About Reuben Colburn
Reuben Colburn 1740-1818
Parents: Jeremiah Colburn and Sarah Jewell
Military Service: rank of major during the American Revolutionary War
In 1761 the Colburn family moved to Pittston, Maine on the Kennebec River, which was the remote community of Gardinerston in the northern territory of the Massachusetts Bay Colony. Reuben became a prominent businessman and one of the first shipbuilders on the Kennebec River. In 1765 he acquired a square mile of land and in 1765 built a colonial home that still stands today.
George Washington never slept here but he knew the owner. Two other people who figured prominently in the American Revolution did sleep in this house - Benedict Arnold and Aaron Burr. Built in 1765, this colonial Federal-style house was home to several generations of the prominent Colburn family.
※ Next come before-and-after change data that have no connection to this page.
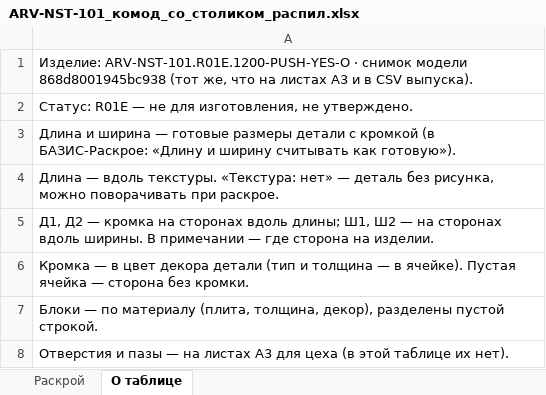
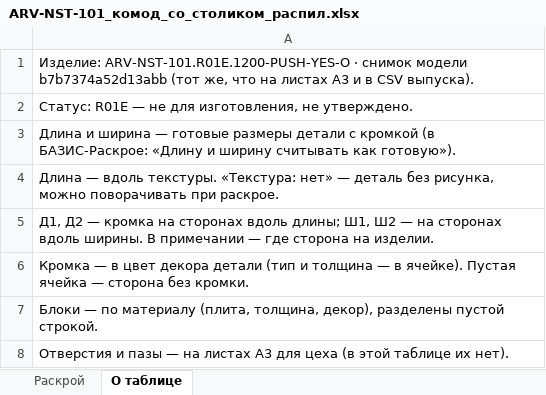
Before and after one commit to arvellokz/arvello-engine, an Excel workbook: docs/eng-002/выпуск/ARV-NST-101_комод_со_столиком_распил.xlsx, sheet О таблице, drawn as a sheet; values as stored, in another font and other column widths than the file's, no borders; the diff names each change by its address in the sheet, - before the commit and + after, or states it on an @@ line.

```diff
--- a/docs/eng-002/выпуск/ARV-NST-101_комод_со_столиком_распил.xlsx (sheet О таблице)
+++ b/docs/eng-002/выпуск/ARV-NST-101_комод_со_столиком_распил.xlsx (sheet О таблице)
-A1: …снимок модели 868d8001945bc938 (тот же,…
+A1: …снимок модели b7b7374a52d13abb (тот же,…
```
Also changed, not shown: sheet Раскрой, docs/eng-002/выпуск/ARV-NST-101_комод_без_столика_распил.xlsx, docs/eng-002/выпуск/ARV-WRD-101_шкаф_2400x2800x450_распил.xlsx, 20 other files.
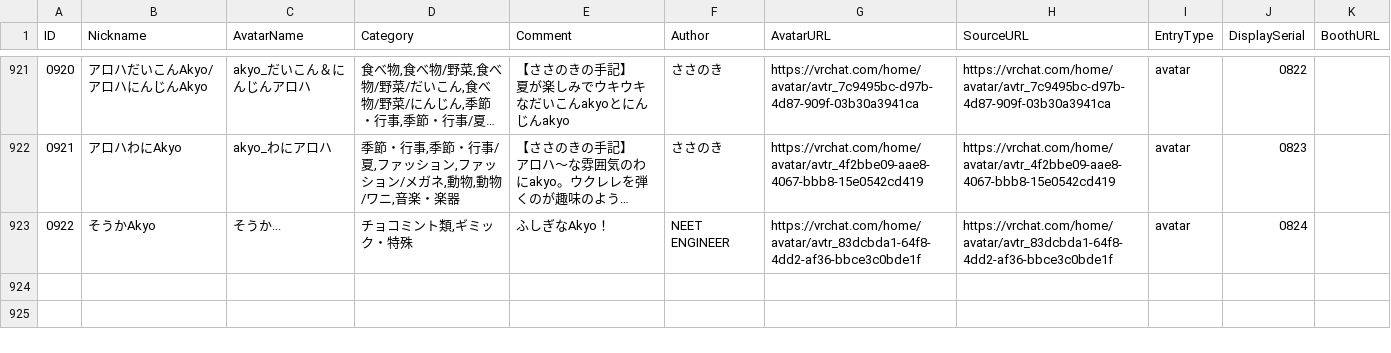
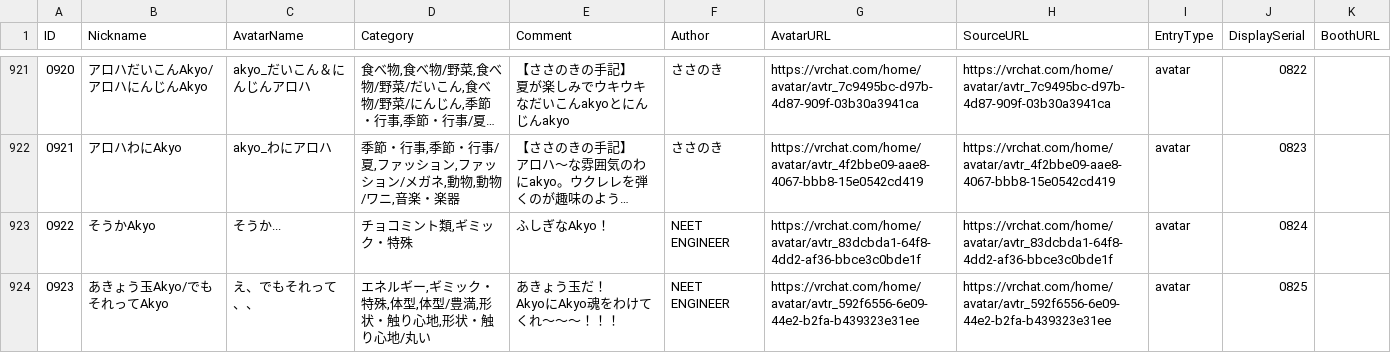
Before and after one commit to rad-vrc/akyodex, a CSV file: data/akyo-data-ja.csv, drawn as a sheet; only a part is shown, gaps mark what is left out; long unchanged cells end in …; ↵ is a line break in a cell; the diff names each change by its address in the sheet, - before the commit and + after, or states it on an @@ line.

Commit message:
Add Akyo #0923: え、でもそれって、、

```diff
--- a/data/akyo-data-ja.csv
+++ b/data/akyo-data-ja.csv
+row 924: 0923 | あきょう玉Akyo/でもそれってAkyo | え、でもそれって、、 | エネルギー,ギミック・特殊,体型,体型/豊満,形状・触り心地,形状・触り心地/丸い | あきょう玉だ！ ↵ AkyoにAkyo魂をわけてくれ～～～！！！ | NEET ENGINEER | https://vrchat.com/home/avatar/avtr_592f6556-6e09-44e2-b2fa-b439323e31ee | https://vrchat.com/home/avatar/avtr_592f6556-6e09-44e2-b2fa-b439323e31ee | avatar | 0825
```
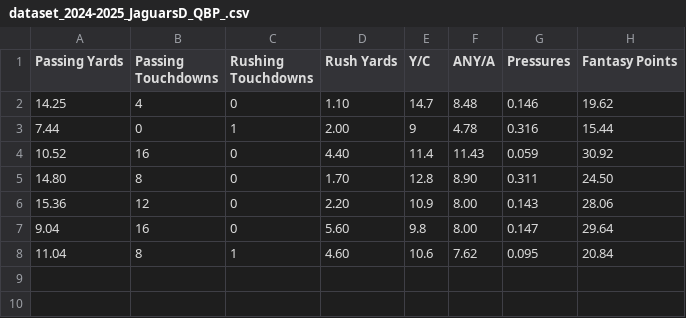
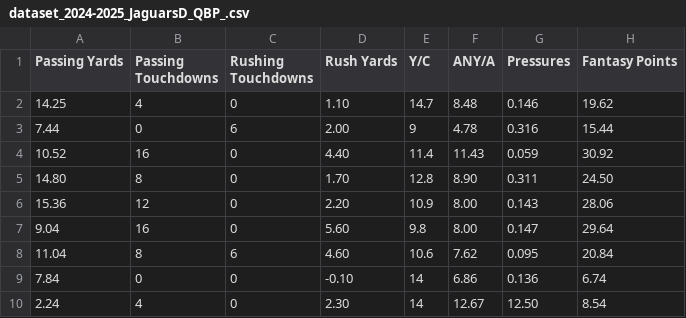
Before and after one commit to SIMBL742/GridironGenius, a CSV file: dataset_2024-2025_JaguarsD_QBP_.csv, drawn as a sheet.

Commit message:
Update dataset_2024-2025_JaguarsD_QBP_.csv

```diff
--- a/dataset_2024-2025_JaguarsD_QBP_.csv
+++ b/dataset_2024-2025_JaguarsD_QBP_.csv
@@ -2,3 +2,3 @@ Passing Yards,Passing Touchdowns,Rushing Touchdowns,Rush Yards,Y/C,ANY/A,Pressur
 14.25,4,0,1.10,14.7,8.48,0.146,19.62
-7.44,0,1,2.00,9,4.78,0.316,15.44
+7.44,0,6,2.00,9,4.78,0.316,15.44
 10.52,16,0,4.40,11.4,11.43,0.059,30.92
@@ -7,2 +7,4 @@ Passing Yards,Passing Touchdowns,Rushing Touchdowns,Rush Yards,Y/C,ANY/A,Pressur
 9.04,16,0,5.60,9.8,8.00,0.147,29.64
-11.04,8,1,4.60,10.6,7.62,0.095,20.84
+11.04,8,6,4.60,10.6,7.62,0.095,20.84
+7.84,0,0,-0.10,14,6.86,0.136,6.74
+2.24,4,0,2.30,14,12.67,12.50,8.54
```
In 1775 Reuben led Abenaki Indians in their canoes to Cambridge for an audience with a surprised George Washington who immediately welcomed and enlisted the aid of the chiefs. Colburn offered his services to the Continental Army, complete with scouts, maps and boats for 1,100 men for a river journey of 300 miles through Maine wilderness to capture Quebec City. Colonel Benedict Arnold was the commander of the mission. He and a 19 year old volunteer, Aaron Burr, were entertained in the Colburn home by Reuben and Elizabeth for three days before moving the army upriver to Fort Western, a time that cemented the Colburns in history forever.